Hal S. Meltzer, MD, is chief of WVU Medicine Children’s Pediatric Neurosurgery, which means he sees children of all ages with neurological conditions, including craniofacial disorders in infants and toddlers.
Craniosynostosis is one of the most common pediatric neurosurgical conditions, Dr. Meltzer explains, and occurs when bones in an infant’s skull fuse too early, which can cause problems with brain and skull development.
“It’s very serious because if not corrected, the child will develop an abnormal appearance in the skull and the face,” he says. ‘We want to see these patients in the very early months, as early as possible, when it’s simpler to correct and achieve the best outcomes.”
In some cases, it’s been possible for Dr. Meltzer to diagnose the condition via telemedicine. WVU Medicine Berkeley Medical Center in Martinsburg, West Virginia, has a telemedicine clinic that allows specialists in Morgantown to see patients via video conferencing.
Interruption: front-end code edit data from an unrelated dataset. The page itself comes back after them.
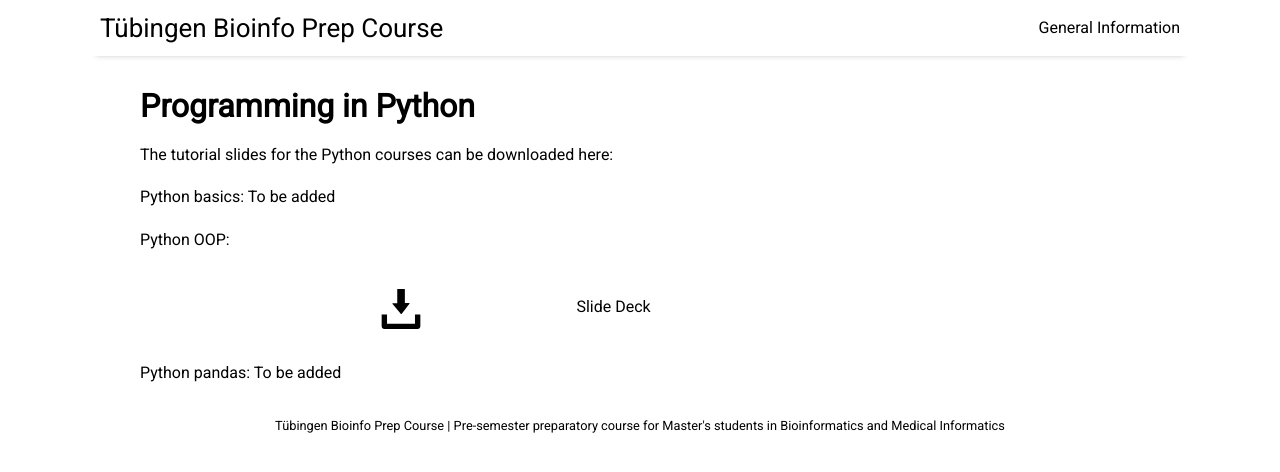
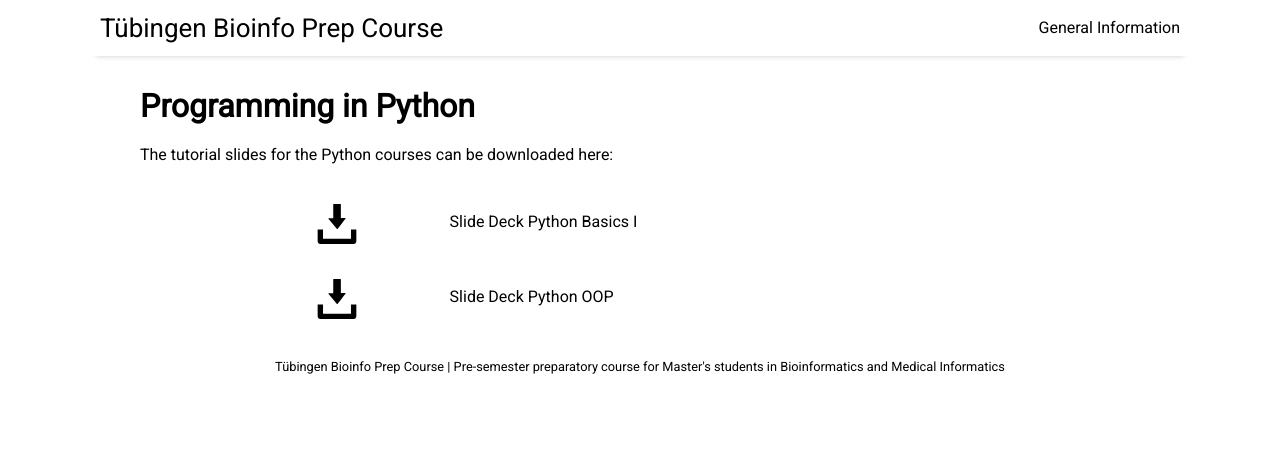
Before and after one commit to BioInfPrep/bioinfprep.github.io, a Jekyll site: the page built from _posts/0500-01-01-python.md, in a window 1280 px wide. Shown: the top 472 px of the page. Built offline with Jekyll 4.4.1, drawn with Linux system fonts in a browser that asks for light colours; nearby versions of some CDN libraries.

Commit message:
Add Python Basics I slide deck

```diff
--- a/_posts/0500-01-01-python.md
+++ b/_posts/0500-01-01-python.md
@@ -9,13 +9,7 @@ image: python.jpg
 
 The tutorial slides for the Python courses can be downloaded here:
 
-Python basics:
-To be added
-
-Python OOP:
 <table style="border-collapse: collapse; border:none; max-width:800px; margin:auto">
-<tr><td style="border:none"><a href="/assets/slides/BioInfPrep_Python_OOP.pdf"><img style="width:40px;" src="/assets/img/save-file.svg" alt="download"/></a></td><td style="border:none">Slide Deck</td></tr>
+<tr><td style="border:none"><a href="/assets/slides/BioInfPrep_Python_Intro_I.pdf"><img style="width:40px;" src="/assets/img/save-file.svg" alt="download"/></a></td><td style="border:none">Slide Deck Python Basics I</td></tr>
+<tr><td style="border:none"><a href="/assets/slides/BioInfPrep_Python_OOP.pdf"><img style="width:40px;" src="/assets/img/save-file.svg" alt="download"/></a></td><td style="border:none">Slide Deck Python OOP</td></tr>
 </table>
-
-Python pandas:
-To be added
```
Also changed, not shown: 1 other file.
He reassures nervous parents and gets children in very soon for consultation, so they don’t have to worry too long. “Usually within a week or two,” says Dr. Meltzer. “Their child will receive the best care possible. We have a great team to handle these surgeries.”
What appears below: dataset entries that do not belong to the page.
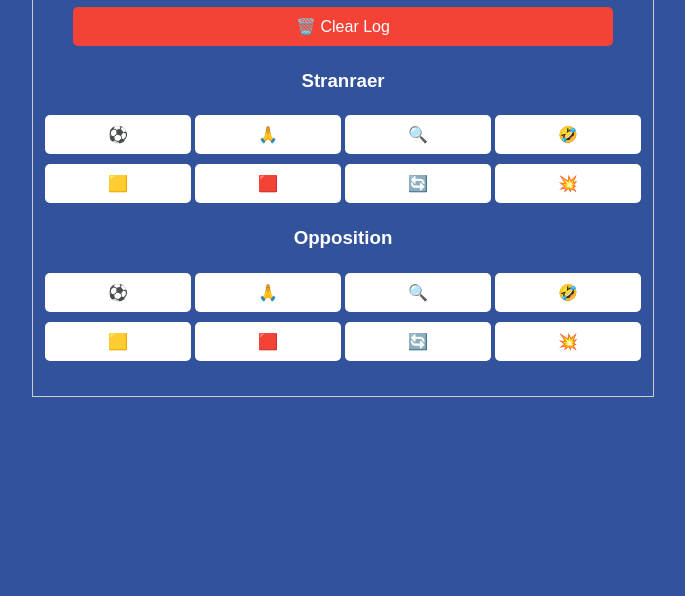
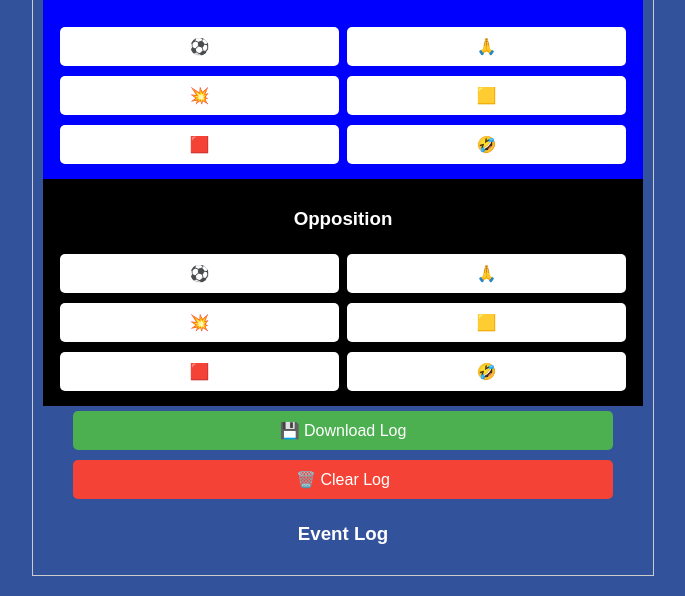
Before and after one commit to ShunkyRoll/matchlogger, a plain HTML site: page index.html in a window 1280 px wide. Shown: the part 392-988 px from the top of the page, without its empty margins (297-982 px from the left). Before the commit the page ends 809 px from the top, so only its background shows below. Drawn offline with Linux system fonts and the light colour scheme.

Commit message:
Update index.html

```diff
--- a/index.html
+++ b/index.html
@@ -3,52 +3,51 @@
 <head>
     <meta charset="UTF-8">
     <meta name="viewport" content="width=device-width, initial-scale=1.0">
+    <link rel="stylesheet" href="styles.css">
     <title>Match Event Logger</title>
-    <link rel="stylesheet" href="styles.css">
 </head>
 <body>
     <div class="container">
         <div class="header">
-            <img src="https://stranraerfc.org/wp-content/uploads/2024/10/SFC-LIVE-7-white-transparent-2.png" alt="Stranraer FC Logo">
+            <img src="https://stranraerfc.org/wp-content/uploads/2024/10/SFC-LIVE-7-white-transparent-2.png" alt="Team Logo">
         </div>
-        <div class="control-buttons">
-            <button id="downloadLog" style="background-color: #4CAF50; color: white;">💾 Download Log</button>
-            <button id="clearLog" style="background-color: #f44336; color: white;">🗑️ Clear Log</button>
-        </div>
+
         <div class="event-buttons">
-            <div class="stranraer-buttons">
-                <h3 style="text-align: center; color: white;">Stranraer</h3>
-                <div class="event-row">
-                    <button class="event-btn" data-event="Goal ⚽ (Stranraer)">⚽</button>
-                    <button class="event-btn" data-event="Chance 🙏 (Stranraer)">🙏</button>
-                    <button class="event-btn" data-event="Close Up 🔍 (Stranraer)">🔍</button>
-                    <button class="event-btn" data-event="Funny 🤣 (Stranraer)">🤣</button>
-                </div>
-                <div class="event-row">
-                    <button class="event-btn" data-event="Yellow Card 🟨 (Stranraer)">🟨</button>
-                    <button class="event-btn" data-event="Red Card 🟥 (Stranraer)">🟥</button>
-                    <button class="event-btn" data-event="Substitution 🔄️ (Stranraer)">🔄️</button>
-                    <button class="event-btn" data-event="Incident 💥 (Stranraer)">💥</button>
+            <div class="section" style="background-color: #0000FF; padding: 10px;">
+                <h3>Stranraer</h3>
+                <div class="button-group">
+                    <button id="goal-stranraer">⚽</button>
+                    <button id="chance-stranraer">🙏</button>
+                    <button id="incident-stranraer">💥</button>
+                    <button id="yellow-card-stranraer">🟨</button>
+                    <button id="red-card-stranraer">🟥</button>
+                    <button id="funny-stranraer">🤣</button>
                 </div>
             </div>
-            <div class="opposition-buttons">
-                <h3 style="text-align: center; color: white;">Opposition</h3>
-                <div class="event-row">
-                    <button class="event-btn" data-event="Goal ⚽ (Opposition)">⚽</button>
-                    <button class="event-btn" data-event="Chance 🙏 (Opposition)">🙏</button>
-                    <button class="event-btn" data-event="Close Up 🔍 (Opposition)">🔍</button>
-                    <button class="event-btn" data-event="Funny 🤣 (Opposition)">🤣</button>
-                </div>
-                <div class="event-row">
-                    <button class="event-btn" data-event="Yellow Card 🟨 (Opposition)">🟨</button>
-                    <button class="event-btn" data-event="Red Card 🟥 (Opposition)">🟥</button>
-                    <button class="event-btn" data-event="Substitution 🔄️ (Opposition)">🔄️</button>
-                    <button class="event-btn" data-event="Incident 💥 (Opposition)">💥</button>
+
+            <div class="section" style="background-color: black; padding: 10px;">
+                <h3>Opposition</h3>
+                <div class="button-group">
+                    <button id="goal-opposition">⚽</button>
+                    <button id="chance-opposition">🙏</button>
+                    <button id="incident-opposition">💥</button>
+                    <button id="yellow-card-opposition">🟨</button>
+                    <button id="red-card-opposition">🟥</button>
+                    <button id="funny-opposition">🤣</button>
                 </div>
             </div>
         </div>
-        <div id="eventLog" class="event-log"></div>
+
+        <div class="control-buttons">
+            <button id="download-log" style="background-color: #4CAF50; color: white;">💾 Download Log</button>
+            <button id="clear-log" style="background-color: #F44336; color: white;">🗑️ Clear Log</button>
+        </div>
+
+        <h3>Event Log</h3>
+        <ul id="event-log" class="event-log"></ul>
+
     </div>
+
     <script src="script.js"></script>
 </body>
 </html>
```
He adds, “We’re working with the latest technological advances and innovative techniques. We want to offer families a whole range of treatment options.”
Dr. Meltzer was always interested in medicine, even as a child, primarily because of “the opportunity to help people, to make a difference in people’s lives and society,” he says. During his medical training, he was drawn to neurosurgery, and then came an opportunity to work in pediatric neurosurgery.
“I knew right away that’s what I wanted to do,” he says. “I felt I could make the most impact helping a child with their whole life ahead of them.”
He finds the relationships that develop with families are the best part of pediatrics. “We see this child go through treatment, then go on to develop into an adult. It’s extremely meaningful.
“We have a great responsibility to the parents, and they put their trust in us,” Dr. Meltzer adds. “Parents show so much courage and are so grateful. I’ve received so many cards and baked goods.”
His philosophy of care? “Put yourself in the other person’s shoes,” he says. “Give them the same care, love, and encouragement you would give your own family.”
Dr. Meltzer grew up in Chicago and practiced for over 20 years in San Diego, California, before being lured to WVU Medicine by his colleague and mentor, Mark R. Lee, MD. “There’s great natural beauty here,” he says. “My wife and I are happier than we’ve ever been. We love attending football and basketball games and supporting the WVU Medicine community.”